» **EXERCISE GOAL**:
The lines to find are those in the entries that hold the word "machinelearning"; copy every one of them.

» **TASK INPUTS**:
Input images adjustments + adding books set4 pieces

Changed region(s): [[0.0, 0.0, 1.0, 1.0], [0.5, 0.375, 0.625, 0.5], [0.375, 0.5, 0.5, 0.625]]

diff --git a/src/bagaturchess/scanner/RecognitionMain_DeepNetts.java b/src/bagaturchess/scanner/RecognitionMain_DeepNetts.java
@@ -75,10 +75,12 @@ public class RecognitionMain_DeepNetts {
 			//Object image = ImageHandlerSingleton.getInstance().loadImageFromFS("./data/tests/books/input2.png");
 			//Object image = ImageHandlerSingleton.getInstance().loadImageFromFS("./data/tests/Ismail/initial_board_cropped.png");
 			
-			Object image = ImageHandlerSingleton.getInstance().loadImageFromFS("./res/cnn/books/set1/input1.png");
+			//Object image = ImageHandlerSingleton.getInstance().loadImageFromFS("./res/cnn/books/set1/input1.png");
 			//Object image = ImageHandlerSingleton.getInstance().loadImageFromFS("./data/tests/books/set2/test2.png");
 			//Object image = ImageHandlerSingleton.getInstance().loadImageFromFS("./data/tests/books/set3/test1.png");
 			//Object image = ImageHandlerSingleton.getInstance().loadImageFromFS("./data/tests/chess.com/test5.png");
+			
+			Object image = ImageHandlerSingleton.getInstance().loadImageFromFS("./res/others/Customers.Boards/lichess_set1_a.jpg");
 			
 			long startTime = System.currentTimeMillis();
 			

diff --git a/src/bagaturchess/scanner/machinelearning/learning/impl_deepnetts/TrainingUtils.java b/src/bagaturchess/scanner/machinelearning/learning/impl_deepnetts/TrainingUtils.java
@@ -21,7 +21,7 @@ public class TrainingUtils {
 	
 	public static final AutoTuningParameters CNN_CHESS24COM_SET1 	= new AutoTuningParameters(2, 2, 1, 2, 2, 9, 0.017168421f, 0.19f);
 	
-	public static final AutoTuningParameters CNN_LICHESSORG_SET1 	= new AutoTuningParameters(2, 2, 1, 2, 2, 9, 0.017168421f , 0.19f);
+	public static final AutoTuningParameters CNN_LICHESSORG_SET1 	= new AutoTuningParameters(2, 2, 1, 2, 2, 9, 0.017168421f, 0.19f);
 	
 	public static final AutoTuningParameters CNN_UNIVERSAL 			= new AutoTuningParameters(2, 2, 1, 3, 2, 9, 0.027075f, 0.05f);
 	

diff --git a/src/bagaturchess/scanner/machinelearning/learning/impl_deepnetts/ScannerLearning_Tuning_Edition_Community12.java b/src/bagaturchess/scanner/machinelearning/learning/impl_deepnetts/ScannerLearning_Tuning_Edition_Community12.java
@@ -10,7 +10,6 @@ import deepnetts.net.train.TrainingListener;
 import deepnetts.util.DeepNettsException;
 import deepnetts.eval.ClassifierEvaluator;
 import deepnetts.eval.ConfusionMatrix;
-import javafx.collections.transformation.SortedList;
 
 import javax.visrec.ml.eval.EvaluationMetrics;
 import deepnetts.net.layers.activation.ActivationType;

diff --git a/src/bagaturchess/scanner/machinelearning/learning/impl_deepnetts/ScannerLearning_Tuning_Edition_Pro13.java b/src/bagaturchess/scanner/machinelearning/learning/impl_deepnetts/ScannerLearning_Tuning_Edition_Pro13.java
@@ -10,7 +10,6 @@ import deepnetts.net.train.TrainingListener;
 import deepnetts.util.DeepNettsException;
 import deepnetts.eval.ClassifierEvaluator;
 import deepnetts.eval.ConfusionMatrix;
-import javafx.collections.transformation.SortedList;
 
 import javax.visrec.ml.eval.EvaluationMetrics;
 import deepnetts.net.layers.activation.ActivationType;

» **EXERCISE RESPONSE**:
diff --git a/src/bagaturchess/scanner/machinelearning/learning/impl_deepnetts/TrainingUtils.java b/src/bagaturchess/scanner/machinelearning/learning/impl_deepnetts/TrainingUtils.java
diff --git a/src/bagaturchess/scanner/machinelearning/learning/impl_deepnetts/ScannerLearning_Tuning_Edition_Community12.java b/src/bagaturchess/scanner/machinelearning/learning/impl_deepnetts/ScannerLearning_Tuning_Edition_Community12.java
diff --git a/src/bagaturchess/scanner/machinelearning/learning/impl_deepnetts/ScannerLearning_Tuning_Edition_Pro13.java b/src/bagaturchess/scanner/machinelearning/learning/impl_deepnetts/ScannerLearning_Tuning_Edition_Pro13.java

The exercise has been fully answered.